*** Opening INFORMATION ***

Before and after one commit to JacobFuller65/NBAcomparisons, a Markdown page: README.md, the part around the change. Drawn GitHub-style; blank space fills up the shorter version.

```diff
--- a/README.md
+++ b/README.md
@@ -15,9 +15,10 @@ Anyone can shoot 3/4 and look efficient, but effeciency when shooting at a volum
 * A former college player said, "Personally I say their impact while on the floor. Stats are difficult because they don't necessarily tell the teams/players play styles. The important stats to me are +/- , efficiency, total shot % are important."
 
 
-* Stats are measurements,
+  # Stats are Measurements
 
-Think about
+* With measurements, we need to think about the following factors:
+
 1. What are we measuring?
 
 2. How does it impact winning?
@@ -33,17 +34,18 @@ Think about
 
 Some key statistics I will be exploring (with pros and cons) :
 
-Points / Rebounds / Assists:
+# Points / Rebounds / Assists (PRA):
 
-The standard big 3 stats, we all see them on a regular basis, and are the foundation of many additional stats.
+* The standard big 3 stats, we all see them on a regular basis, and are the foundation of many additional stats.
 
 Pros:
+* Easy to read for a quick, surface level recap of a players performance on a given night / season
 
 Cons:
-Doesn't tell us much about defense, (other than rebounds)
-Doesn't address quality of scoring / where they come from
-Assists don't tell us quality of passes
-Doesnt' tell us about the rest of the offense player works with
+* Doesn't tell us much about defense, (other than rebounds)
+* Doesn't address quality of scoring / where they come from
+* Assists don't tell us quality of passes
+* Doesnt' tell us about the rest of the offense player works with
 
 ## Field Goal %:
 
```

*** Closing INFORMATION ***

▶ **TASK OBJECTIVE**
Repeat the data in full, matching each line exactly.

▶ **EXERCISE ANSWER**
Before and after one commit to JacobFuller65/NBAcomparisons, a Markdown page: README.md, the part around the change. Drawn GitHub-style; blank space fills up the shorter version.

```diff
--- a/README.md
+++ b/README.md
@@ -15,9 +15,10 @@ Anyone can shoot 3/4 and look efficient, but effeciency when shooting at a volum
 * A former college player said, "Personally I say their impact while on the floor. Stats are difficult because they don't necessarily tell the teams/players play styles. The important stats to me are +/- , efficiency, total shot % are important."
 
 
-* Stats are measurements,
+  # Stats are Measurements
 
-Think about
+* With measurements, we need to think about the following factors:
+
 1. What are we measuring?
 
 2. How does it impact winning?
@@ -33,17 +34,18 @@ Think about
 
 Some key statistics I will be exploring (with pros and cons) :
 
-Points / Rebounds / Assists:
+# Points / Rebounds / Assists (PRA):
 
-The standard big 3 stats, we all see them on a regular basis, and are the foundation of many additional stats.
+* The standard big 3 stats, we all see them on a regular basis, and are the foundation of many additional stats.
 
 Pros:
+* Easy to read for a quick, surface level recap of a players performance on a given night / season
 
 Cons:
-Doesn't tell us much about defense, (other than rebounds)
-Doesn't address quality of scoring / where they come from
-Assists don't tell us quality of passes
-Doesnt' tell us about the rest of the offense player works with
+* Doesn't tell us much about defense, (other than rebounds)
+* Doesn't address quality of scoring / where they come from
+* Assists don't tell us quality of passes
+* Doesnt' tell us about the rest of the offense player works with
 
 ## Field Goal %:
 
```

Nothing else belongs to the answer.